Besides the changes and additions to the core experience, FIFA 19 still comes with modes like Manager mode, Ultimate Team, and the continuation of Alex Hunter’s story in The Journey. The Journey is actually expanded upon a lot more this year, with the story shifting from the perspective of just Alex and including a stronger focus on Danny Williams and even Alex’s sister Kim Hunter who’s looking to be a part of the US national team. It’s still a well-presented story and the additional perspectives do add a neat twist to the formula, though I’ll admit I’m starting to tire of it a little – it certainly didn’t capture my attention as much as in previous years. This year’s entry saw a conclusion to Alex Hunter’s story though, so it’ll be interesting to see what EA do next time around.

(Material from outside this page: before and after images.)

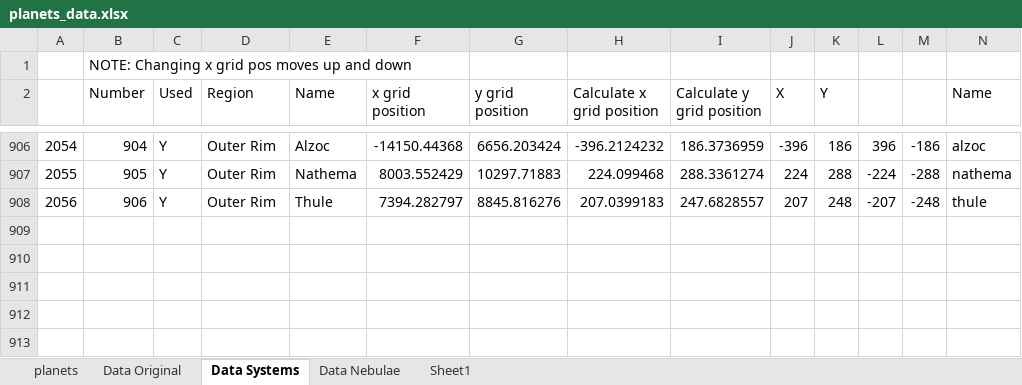
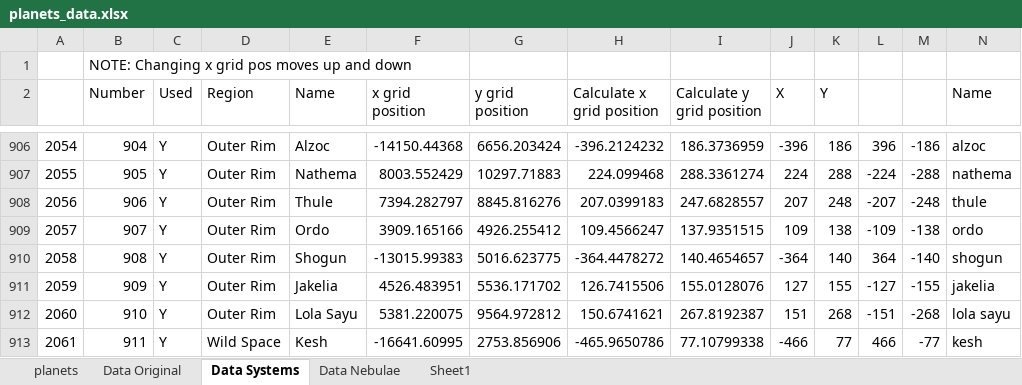
Before and after one commit to Nukumnehtar/SWAGD-Project, an Excel workbook: planets_data.xlsx, sheet Data Systems, drawn as a sheet; only a part is shown, gaps mark what is left out; values as stored, in another font and other column widths than the file's, no borders; rows hold the shown columns only; the diff names each change by its address in the sheet, - before the commit and + after, or states it on an @@ line.

Commit message:
New Mandalorian systems
A few new Mandalorian systems, and also Lola Sayu and Kesh, which has
wrong location, but will fix later.

```diff
--- a/planets_data.xlsx (sheet Data Systems)
+++ b/planets_data.xlsx (sheet Data Systems)
+row 909: 2057 | 907 | Y | Outer Rim | Ordo | 3909.165166 | 4926.255412 | 109.4566247 | 137.9351515 | 109 | 138 | -109 | -138 | ordo
+row 910: 2058 | 908 | Y | Outer Rim | Shogun | -13015.99383 | 5016.623775 | -364.4478272 | 140.4654657 | -364 | 140 | 364 | -140 | shogun
+row 911: 2059 | 909 | Y | Outer Rim | Jakelia | 4526.483951 | 5536.171702 | 126.7415506 | 155.0128076 | 127 | 155 | -127 | -155 | jakelia
+row 912: 2060 | 910 | Y | Outer Rim | Lola Sayu | 5381.220075 | 9564.972812 | 150.6741621 | 267.8192387 | 151 | 268 | -151 | -268 | lola sayu
+row 913: 2061 | 911 | Y | Wild Space | Kesh | -16641.60995 | 2753.856906 | -465.9650786 | 77.10799338 | -466 | 77 | 466 | -77 | kesh
```
Also changed, not shown: 3 other files.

FIFA 19 doesn’t change the core gameplay experience as much as some of the previous entries have, but it didn’t really need to – EA have managed to absolutely nail the football sim formula over the last few years, and that same brilliance is on display yet again here.
However, it does add some quirky game modes which are a lot of fun to take part in, whilst the addition of the Champions League licence adds an extra degree of authenticity to the whole experience. Add to that some minor gameplay modifications that can genuinely change how the game plays and it’s easy to see that this isn’t just FIFA 18 with new kits and transfers but rather another must-own entry in EA’s brilliant franchise.
Developer: EA Vancouver
Publisher: EA Sports
Platform(s): PlayStation 4 (Reviewed), Xbox One, Nintendo Switch, PC